Peter eventually became an accomplished journalist and author, and the elder Schrag also wrote and published several of his own novels. What Peter discovered, almost seventy years after his family’s American arrival, was that his late father had written and hidden away a vivid manuscript detailing the grueling process of the family’s escape from occupied Europe.
The result of Peter Schrag’s discovery is this remarkable and valuable book. Schrag combines his father’s narrative with judicious research and documentary reference to insure clarity and historical accuracy; he also inserts parts of his own memoir, which he wrote before discovering his father’s manuscript. Otto Schrag died in 1971; he had returned permanently to his native Germany in the 1950s to resume his once-flourishing business career.
The elder Schrag’s long undiscovered manuscript unfolds as a suspenseful story with the use of pseudonyms and related changes.
Otto Schrag had been managing a successful family malt business when in 1935 he moved his home and enterprise from southern Germany first to Luxemburg and then to Belgium. His German novelistic memoir, translated by his son, includes personal events from May 1940 through the family’s eventual escape from the European “prison camp” in June 1941.
At this early point of the war, Otto Schrag was branded as an enemy alien German by the Belgian authorities. After dutifully obeying an order to report to the Brussels police in May, 1940, the elder Schrag was arrested and sent by train for prolonged detainment in southern France. He was transported and imprisoned not as a Jew, but as an ethnic German. As expected, however, his fellow prisoners quickly divided between “pure Germans” and Jewish Germans. As his son comments, the assimilated Schrag family was “steeped in the European culture of their time. In fact, young Peter had never met a rabbi and celebrated Christmas with a tree and gifts, but took no notice of Jewish holidays. While Peter and his mother lingered in Brussels, his father’s Belgian and French detainment was grim and brutal. Transported by freight train, he and thousands of other captives struggled to breathe in stifling cattle cars without air vents or bathrooms. As Otto recalls this horrific journey, he and his fellow prisoners, “some still in their business shirts,” were helplessly “banging and shouting” while the train moved on incessantly.

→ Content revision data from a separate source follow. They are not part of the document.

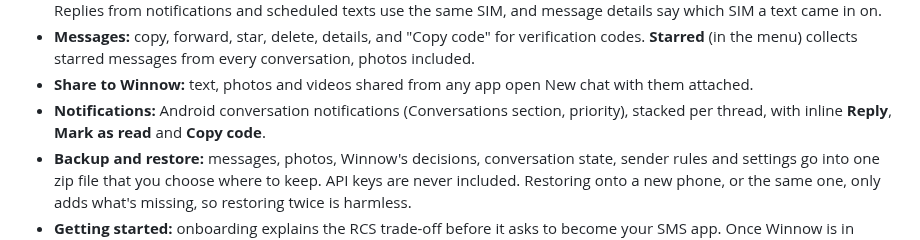
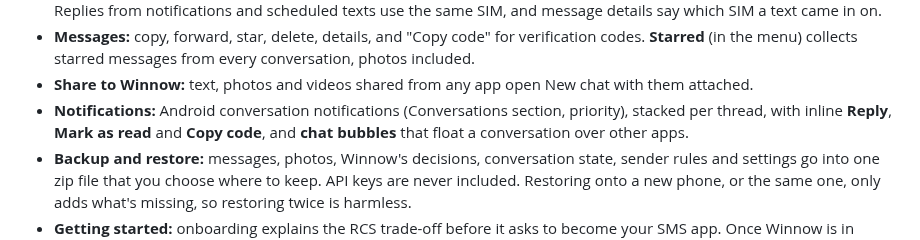
Before and after one commit to ericflo/winnow, a Markdown page: README.md, the part around one of its changes. Drawn GitHub-style.

```diff
--- a/README.md
+++ b/README.md
@@ -79,7 +79,8 @@ messages can't be tapped.
 - **Share to Winnow:** text, photos and videos shared from any app open New chat with them
   attached.
 - **Notifications:** Android conversation notifications (Conversations section, priority),
-  stacked per thread, with inline **Reply**, **Mark as read** and **Copy code**.
+  stacked per thread, with inline **Reply**, **Mark as read** and **Copy code**, and **chat
+  bubbles** that float a conversation over other apps.
 - **Backup and restore:** messages, photos, Winnow's decisions, conversation state, sender
   rules and settings go into one zip file that you choose where to keep. API keys are never
   included. Restoring onto a new phone, or the same one, only adds what's missing, so
```
Also changed, not shown: other parts of README.md (+2 -0 lines), docs/ARCHITECTURE.md (+6 -1 lines), docs/screenshots/bubble.png (added), 8 other files.
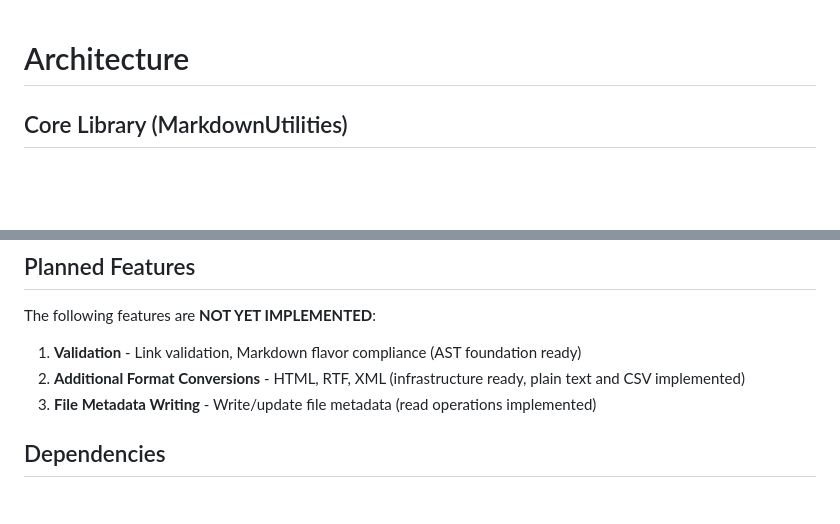
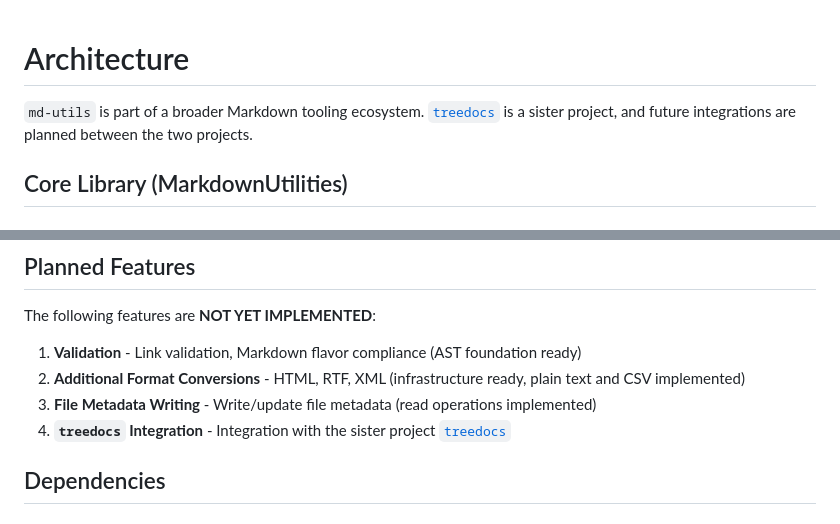
Before and after one commit to DandyLyons/md-utils, a Markdown page: docs/architecture.md, 2 parts joined by grey strips. Rendered like a GitHub page; blank space fills up the shorter version.

```diff
--- a/docs/architecture.md
+++ b/docs/architecture.md
@@ -1,4 +1,6 @@
 # Architecture
+
+`md-utils` is part of a broader Markdown tooling ecosystem. [`treedocs`](https://github.com/DandyLyons/treedocs) is a sister project, and future integrations are planned between the two projects.
 
 ## Core Library (MarkdownUtilities)
 
@@ -223,6 +225,7 @@ The following features are **NOT YET IMPLEMENTED**:
 1. **Validation** - Link validation, Markdown flavor compliance (AST foundation ready)
 2. **Additional Format Conversions** - HTML, RTF, XML (infrastructure ready, plain text and CSV implemented)
 3. **File Metadata Writing** - Write/update file metadata (read operations implemented)
+4. **`treedocs` Integration** - Integration with the sister project [`treedocs`](https://github.com/DandyLyons/treedocs)
 
 ## Dependencies
 
```
Also changed, not shown: CLAUDE.md (+2 -0 lines), README.md (+3 -0 lines).
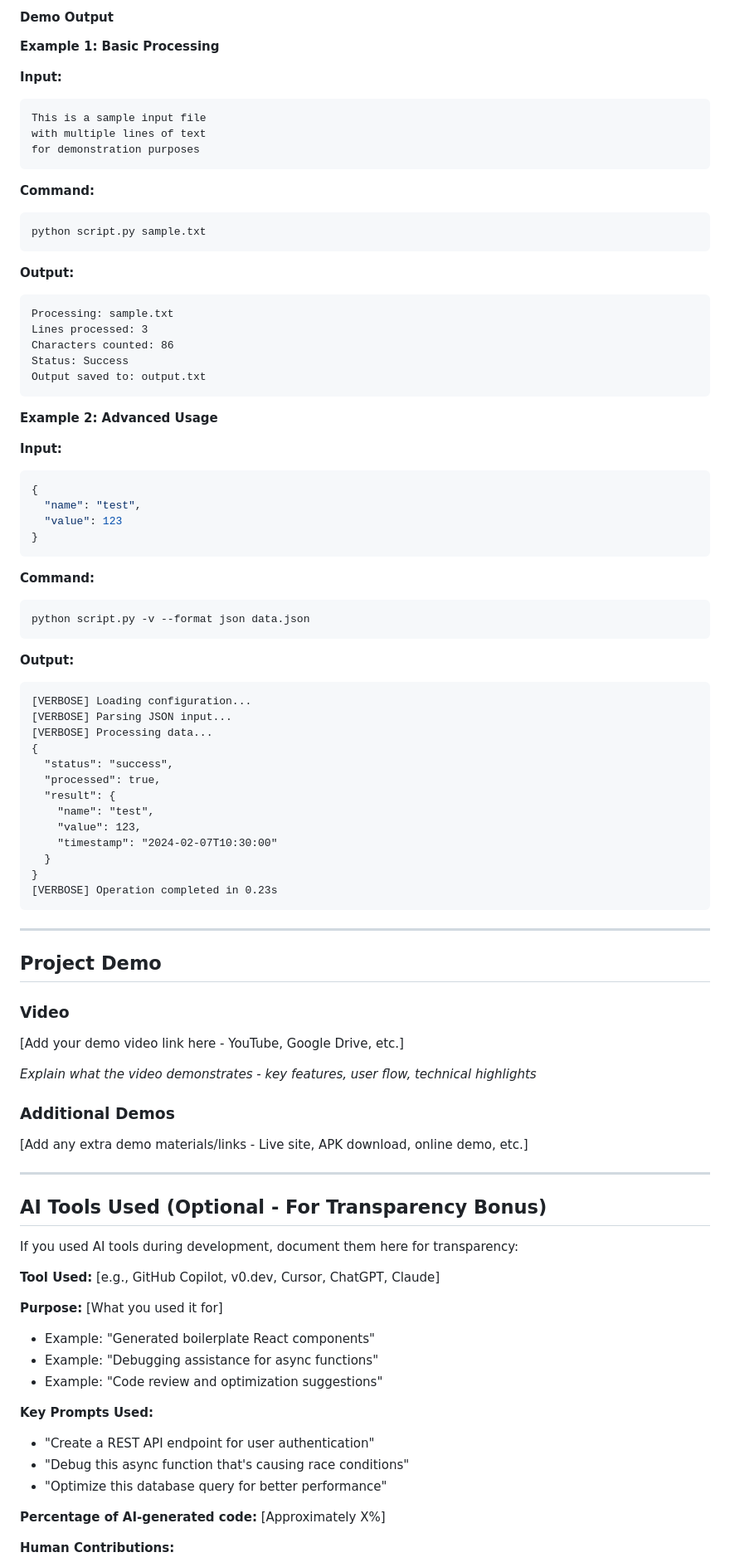
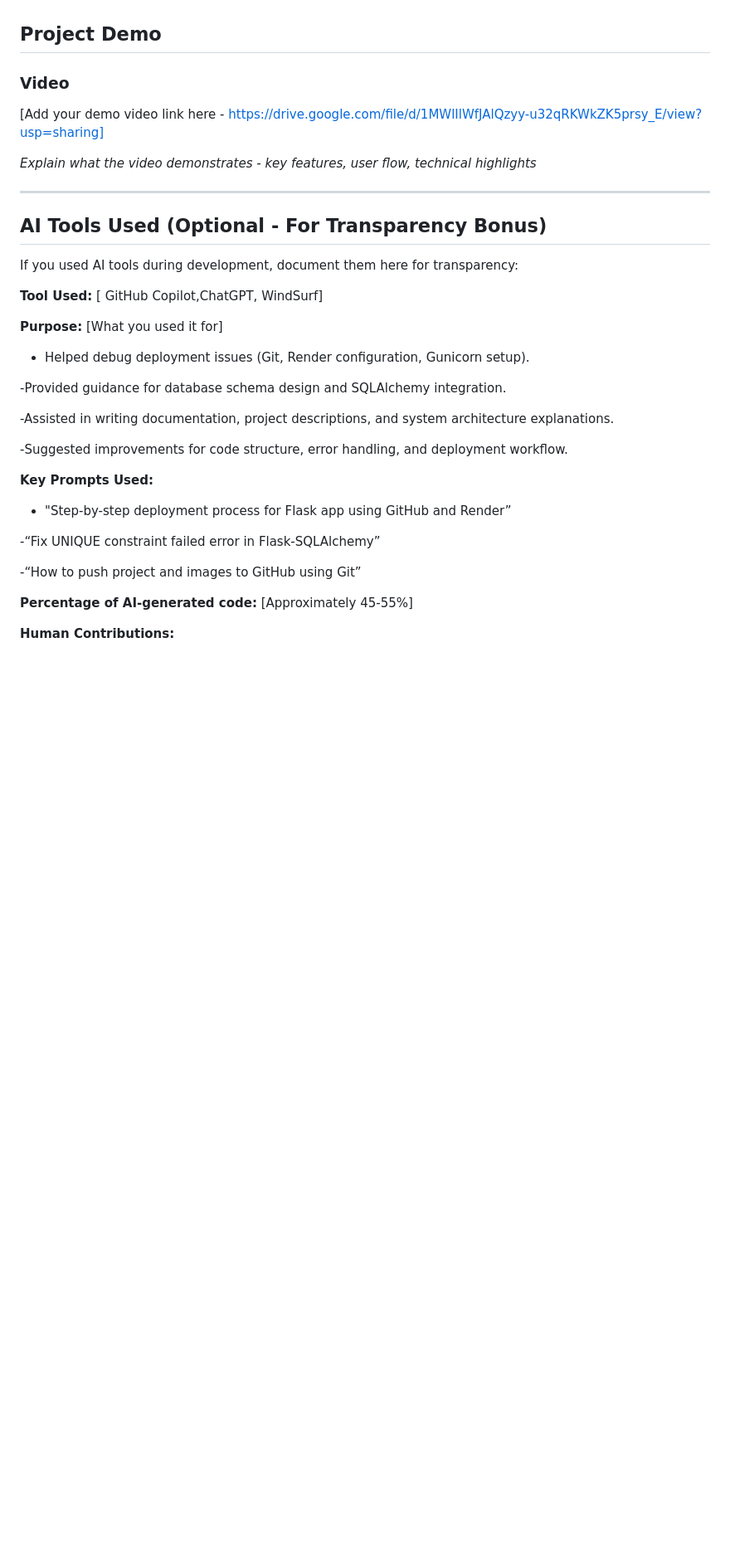
Before and after one commit to AshikaKP/Tech-Path, a Markdown page: README.md, the part around one of its changes. Shown at 83% size. Rendered like a GitHub page; blank space fills up the shorter version.

````diff
--- a/README.md
+++ b/README.md
@@ -306,71 +139,11 @@ python script.py -c config.json --verbose input.txt
-#### Demo Output
-
-**Example 1: Basic Processing**
-
-**Input:**
-```
-This is a sample input file
-with multiple lines of text
-for demonstration purposes
-```
-
-**Command:**
-```bash
-python script.py sample.txt
-```
-
-**Output:**
-```
-Processing: sample.txt
-Lines processed: 3
-Characters counted: 86
-Status: Success
-Output saved to: output.txt
-```
-
-**Example 2: Advanced Usage**
-
-**Input:**
-```json
-{
-  "name": "test",
-  "value": 123
-}
-```
-
-**Command:**
-```bash
-python script.py -v --format json data.json
-```
-
-**Output:**
-```
-[VERBOSE] Loading configuration...
-[VERBOSE] Parsing JSON input...
-[VERBOSE] Processing data...
-{
-  "status": "success",
-  "processed": true,
-  "result": {
-    "name": "test",
-    "value": 123,
-    "timestamp": "2024-02-07T10:30:00"
-  }
-}
-[VERBOSE] Operation completed in 0.23s
-```
-
----
 
 ## Project Demo
 
 ### Video
-[Add your demo video link here - YouTube, Google Drive, etc.]
+[Add your demo video link here - https://drive.google.com/file/d/1MWlIlWfJAlQzyy-u32qRKWkZK5prsy_E/view?usp=sharing]
 
 *Explain what the video demonstrates - key features, user flow, technical highlights*
 
-### Additional Demos
-[Add any extra demo materials/links - Live site, APK download, online demo, etc.]
 
 ---
 
@@ -378,19 +151,25 @@ python script.py -v --format json data.json
 
 If you used AI tools during development, document them here for transparency:
 
-**Tool Used:** [e.g., GitHub Copilot, v0.dev, Cursor, ChatGPT, Claude]
+**Tool Used:** [ GitHub Copilot,ChatGPT, WindSurf]
 
 **Purpose:** [What you used it for]
-- Example: "Generated boilerplate React components"
-- Example: "Debugging assistance for async functions"
-- Example: "Code review and optimization suggestions"
+- Helped debug deployment issues (Git, Render configuration, Gunicorn setup).
+
+-Provided guidance for database schema design and SQLAlchemy integration.
+
+-Assisted in writing documentation, project descriptions, and system architecture explanations.
+
+-Suggested improvements for code structure, error handling, and deployment workflow.
 
 **Key Prompts Used:**
-- "Create a REST API endpoint for user authentication"
-- "Debug this async function that's causing race conditions"
-- "Optimize this database query for better performance"
+- "Step-by-step deployment process for Flask app using GitHub and Render”
 
-**Percentage of AI-generated code:** [Approximately X%]
+-“Fix UNIQUE constraint failed error in Flask-SQLAlchemy”
+
+-“How to push project and images to GitHub using Git”
+
+**Percentage of AI-generated code:** [Approximately 45-55%]
 
 **Human Contributions:**
 - Architecture design and planning
````
Also changed, not shown: other parts of README.md (+30 -198 lines).
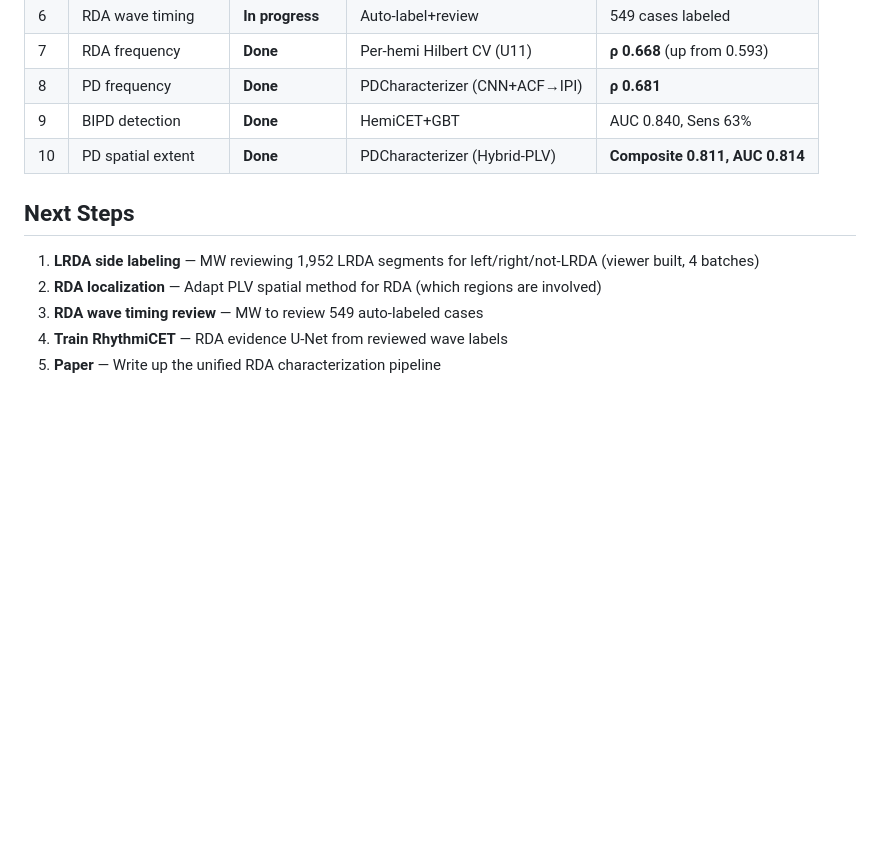
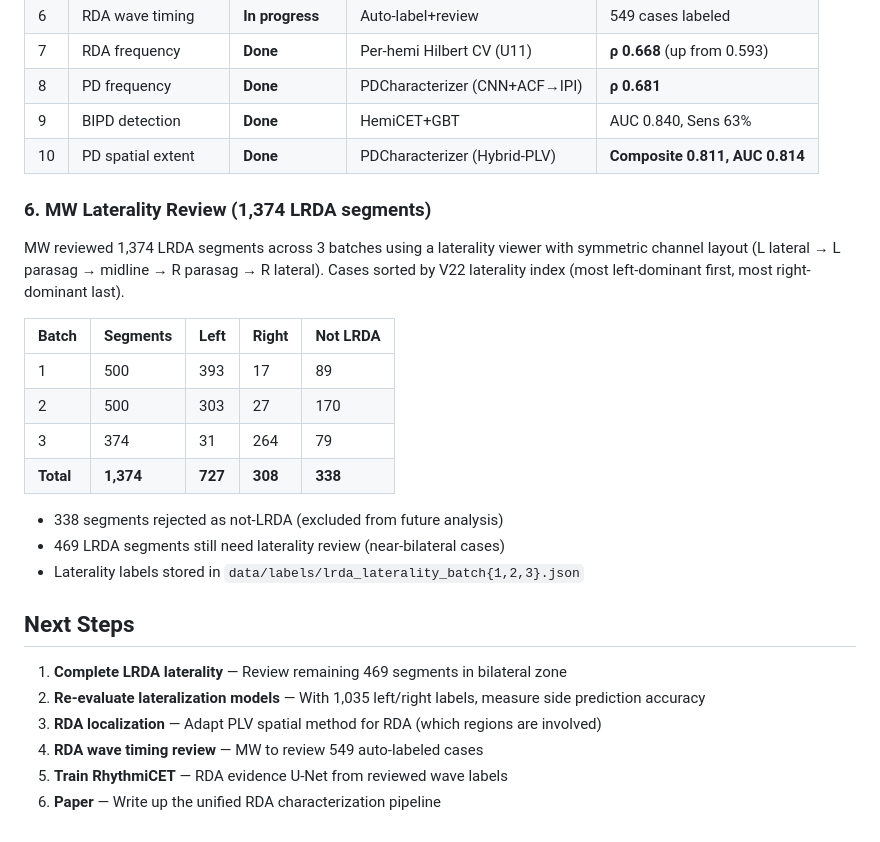
Before and after one commit to bdsp-core/grond, a Markdown page: APPROACH_REVIEW_v16.md, the part around the change. Rendered like a GitHub page; blank space fills up the shorter version.

Commit message:
Update docs: MW laterality review results (1,374 segments, 3 batches)
- README: added LRDA laterality row (727 left, 308 right, 338 not-LRDA)
- APPROACH_REVIEW_v16: added laterality review section with per-batch breakdown,
  updated next steps

Co-Authored-By: Claude Opus 4.6 (1M context) <noreply@anthropic.com>

```diff
--- a/APPROACH_REVIEW_v16.md
+++ b/APPROACH_REVIEW_v16.md
@@ -160,10 +160,26 @@ EEG → L/R HemiCET+DP → 21 timing features → GBT → P(BIPD)
 | 9 | BIPD detection | **Done** | HemiCET+GBT | AUC 0.840, Sens 63% |
 | 10 | PD spatial extent | **Done** | PDCharacterizer (Hybrid-PLV) | **Composite 0.811, AUC 0.814** |
 
+### 6. MW Laterality Review (1,374 LRDA segments)
+
+MW reviewed 1,374 LRDA segments across 3 batches using a laterality viewer with symmetric channel layout (L lateral → L parasag → midline → R parasag → R lateral). Cases sorted by V22 laterality index (most left-dominant first, most right-dominant last).
+
+| Batch | Segments | Left | Right | Not LRDA |
+|-------|----------|------|-------|----------|
+| 1 | 500 | 393 | 17 | 89 |
+| 2 | 500 | 303 | 27 | 170 |
+| 3 | 374 | 31 | 264 | 79 |
+| **Total** | **1,374** | **727** | **308** | **338** |
+
+- 338 segments rejected as not-LRDA (excluded from future analysis)
+- 469 LRDA segments still need laterality review (near-bilateral cases)
+- Laterality labels stored in `data/labels/lrda_laterality_batch{1,2,3}.json`
+
 ## Next Steps
 
-1. **LRDA side labeling** — MW reviewing 1,952 LRDA segments for left/right/not-LRDA (viewer built, 4 batches)
-2. **RDA localization** — Adapt PLV spatial method for RDA (which regions are involved)
-3. **RDA wave timing review** — MW to review 549 auto-labeled cases
-4. **Train RhythmiCET** — RDA evidence U-Net from reviewed wave labels
-5. **Paper** — Write up the unified RDA characterization pipeline
+1. **Complete LRDA laterality** — Review remaining 469 segments in bilateral zone
+2. **Re-evaluate lateralization models** — With 1,035 left/right labels, measure side prediction accuracy
+3. **RDA localization** — Adapt PLV spatial method for RDA (which regions are involved)
+4. **RDA wave timing review** — MW to review 549 auto-labeled cases
+5. **Train RhythmiCET** — RDA evidence U-Net from reviewed wave labels
+6. **Paper** — Write up the unified RDA characterization pipeline
```
Also changed, not shown: README.md (+1 -0 lines).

What we now admire as a “chain of beach resorts” in Southern France was in 1940 a forbidding “gulag archipelago.” Otto Schrag was “off-loaded” at one of these prison camps, Saint-Cyprien, where dreadful conditions spawned such fatal diseases as malaria and typhus. With only two possibilities, “escape or stay and die,” Otto and several comrades were able to bribe some pliant guards and initiate their escape toward Portugal. In addition to questions about Belgian and French conduct, these father-son memoirs indicate the culpable failures of American policies at that time, with the US State Department’s Visa Division under the hostile control of Breckenridge Long. In June, 1940 Mr. Long issued a departmental memo urging “our consuls to put every obstacle in the way” by using “various administrative devices…to postpone, and postpone, and postpone the granting of visas.” Fortunately, Otto did receive very humane assistance from two other American Consul employees in Marseille. “Through the fog of war,” Peter Schrag observes,”little can be seen very clearly.” To their great credit, these father-son memoirs help us see through this very dense and sinister fog. Bibliography, notes, photos, map.